#### [EXTRACTED RECORDS]
┌──

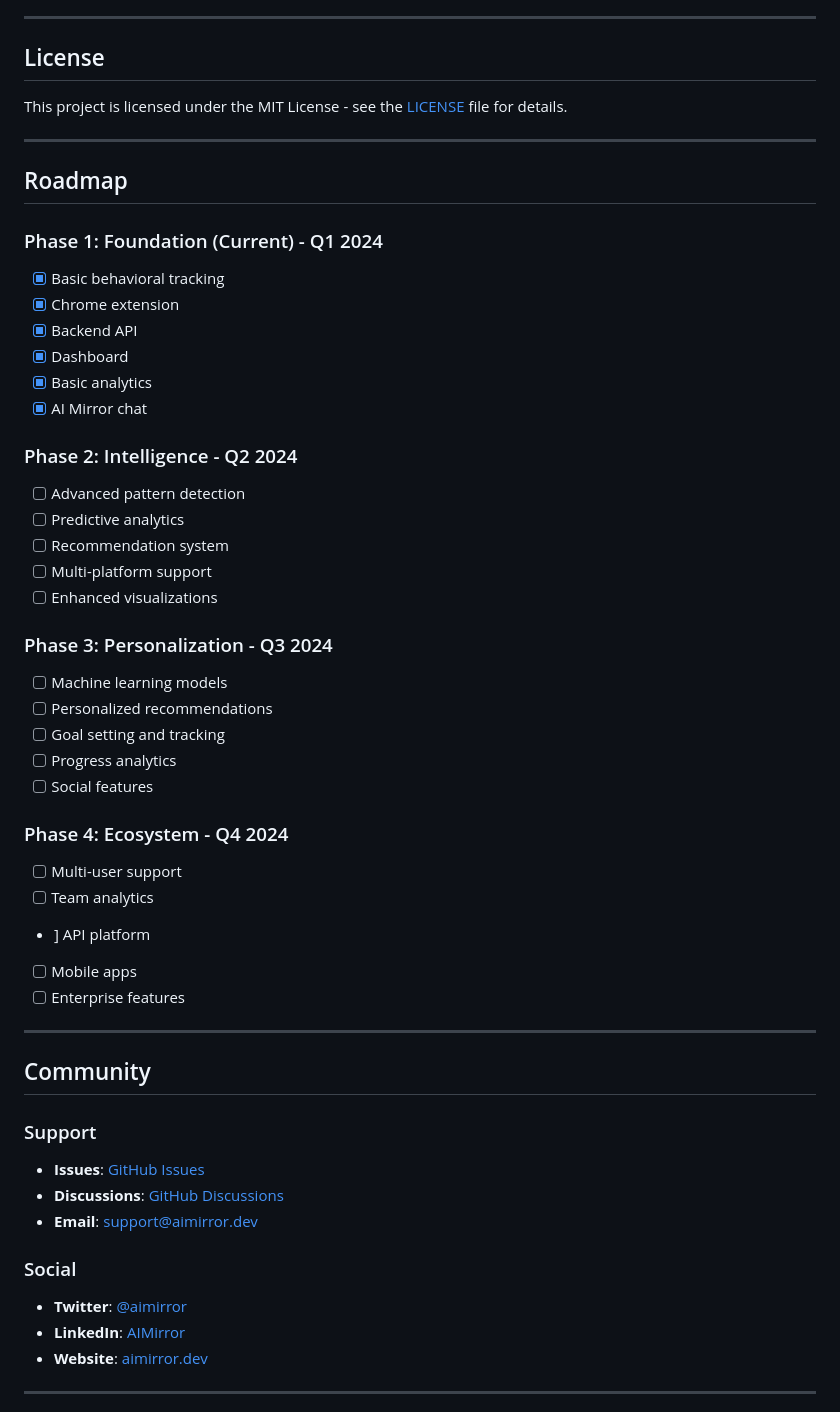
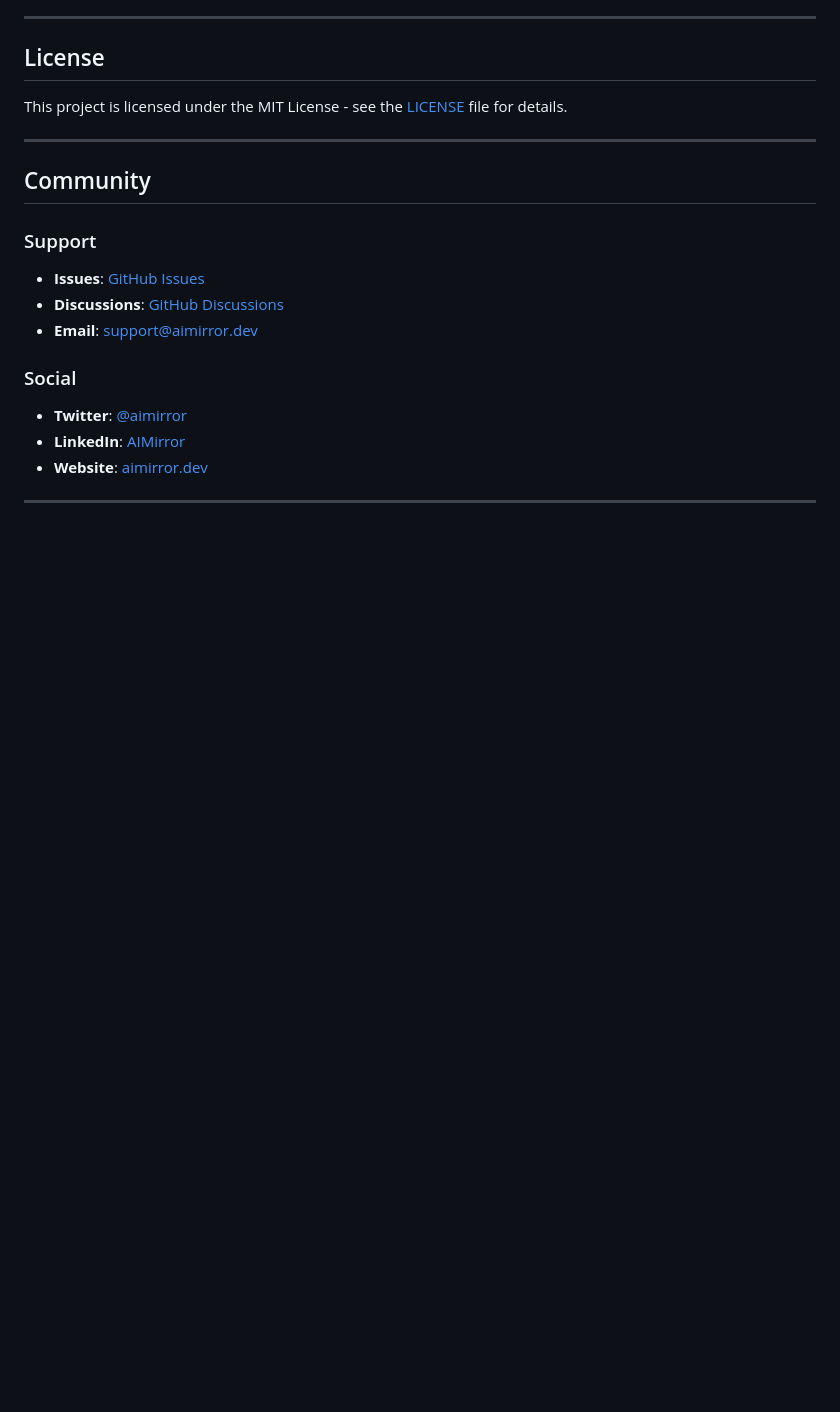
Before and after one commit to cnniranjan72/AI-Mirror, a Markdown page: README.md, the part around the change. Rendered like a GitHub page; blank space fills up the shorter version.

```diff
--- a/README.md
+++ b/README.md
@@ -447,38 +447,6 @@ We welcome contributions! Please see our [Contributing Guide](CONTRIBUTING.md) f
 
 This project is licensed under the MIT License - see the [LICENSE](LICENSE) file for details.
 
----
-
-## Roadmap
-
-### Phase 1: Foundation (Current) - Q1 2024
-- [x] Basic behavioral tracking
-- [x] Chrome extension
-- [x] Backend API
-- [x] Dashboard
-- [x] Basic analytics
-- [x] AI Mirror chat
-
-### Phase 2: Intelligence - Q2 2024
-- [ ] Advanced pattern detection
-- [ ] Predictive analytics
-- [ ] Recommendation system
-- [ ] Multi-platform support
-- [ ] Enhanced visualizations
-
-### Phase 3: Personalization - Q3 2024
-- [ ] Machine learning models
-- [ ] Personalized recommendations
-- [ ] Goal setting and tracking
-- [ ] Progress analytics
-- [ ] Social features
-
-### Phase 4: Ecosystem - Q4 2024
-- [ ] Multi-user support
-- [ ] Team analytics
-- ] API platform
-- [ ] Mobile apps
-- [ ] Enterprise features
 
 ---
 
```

└──
┌──

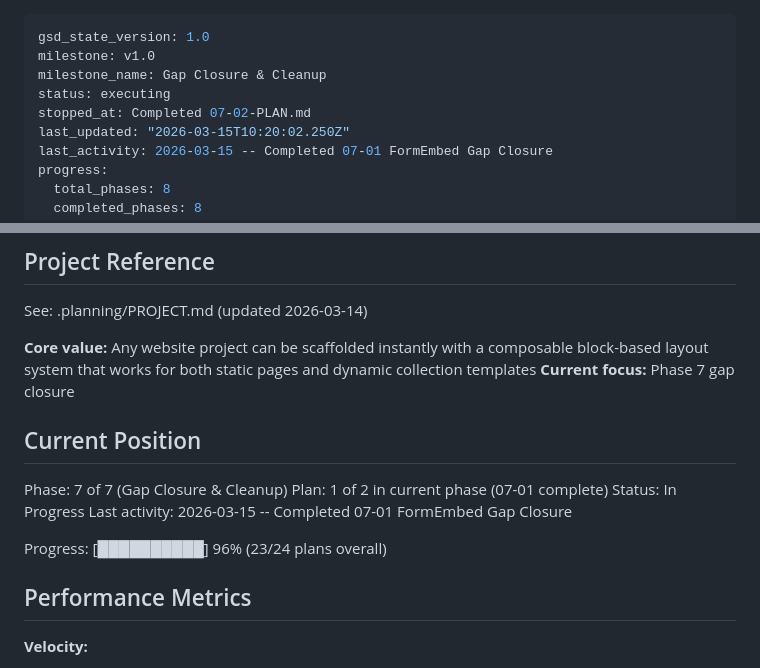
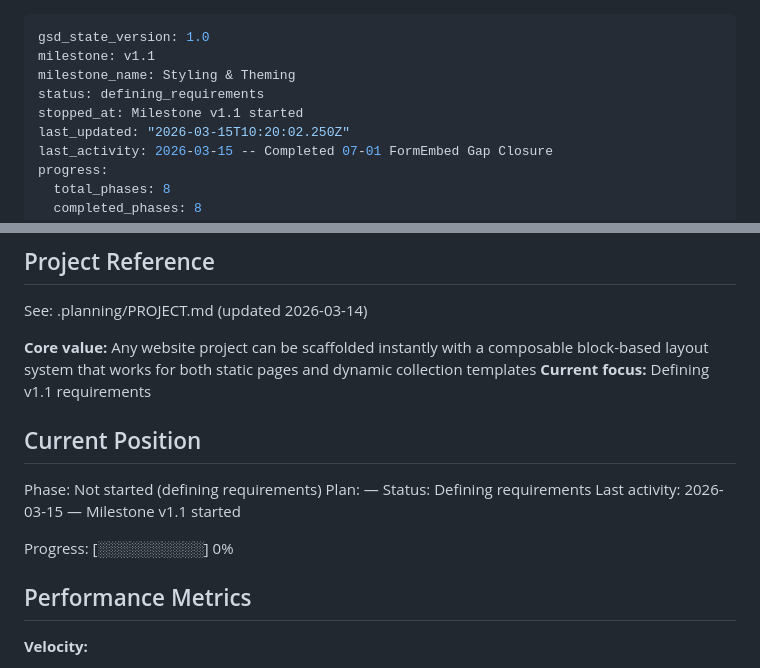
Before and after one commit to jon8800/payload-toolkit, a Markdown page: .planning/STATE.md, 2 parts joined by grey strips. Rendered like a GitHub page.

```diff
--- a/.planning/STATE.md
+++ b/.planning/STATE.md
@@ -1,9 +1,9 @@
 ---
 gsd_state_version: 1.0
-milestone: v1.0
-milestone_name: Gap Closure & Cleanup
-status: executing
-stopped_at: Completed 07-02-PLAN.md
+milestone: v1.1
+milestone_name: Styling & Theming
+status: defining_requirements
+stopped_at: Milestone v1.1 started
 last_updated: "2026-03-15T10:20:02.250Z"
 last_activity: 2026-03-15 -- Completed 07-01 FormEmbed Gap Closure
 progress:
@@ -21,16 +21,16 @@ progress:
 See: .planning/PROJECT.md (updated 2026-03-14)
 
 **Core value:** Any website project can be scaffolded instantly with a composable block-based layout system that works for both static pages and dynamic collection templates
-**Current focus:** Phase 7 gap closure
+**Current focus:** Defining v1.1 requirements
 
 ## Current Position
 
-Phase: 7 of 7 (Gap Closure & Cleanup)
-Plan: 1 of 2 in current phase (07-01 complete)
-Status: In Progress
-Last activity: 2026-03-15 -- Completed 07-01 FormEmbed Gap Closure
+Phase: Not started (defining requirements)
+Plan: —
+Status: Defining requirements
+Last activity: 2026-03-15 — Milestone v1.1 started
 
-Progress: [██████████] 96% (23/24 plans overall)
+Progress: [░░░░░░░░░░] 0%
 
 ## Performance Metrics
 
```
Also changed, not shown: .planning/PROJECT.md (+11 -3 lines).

└──

#### [ACTIVITY]
Which lines hold the word "like"? Copy each of them from the records.

#### [YOUR SOLUTION]
Before and after one commit to cnniranjan72/AI-Mirror, a Markdown page: README.md, the part around the change. Rendered like a GitHub page; blank space fills up the shorter version.
Before and after one commit to jon8800/payload-toolkit, a Markdown page: .planning/STATE.md, 2 parts joined by grey strips. Rendered like a GitHub page.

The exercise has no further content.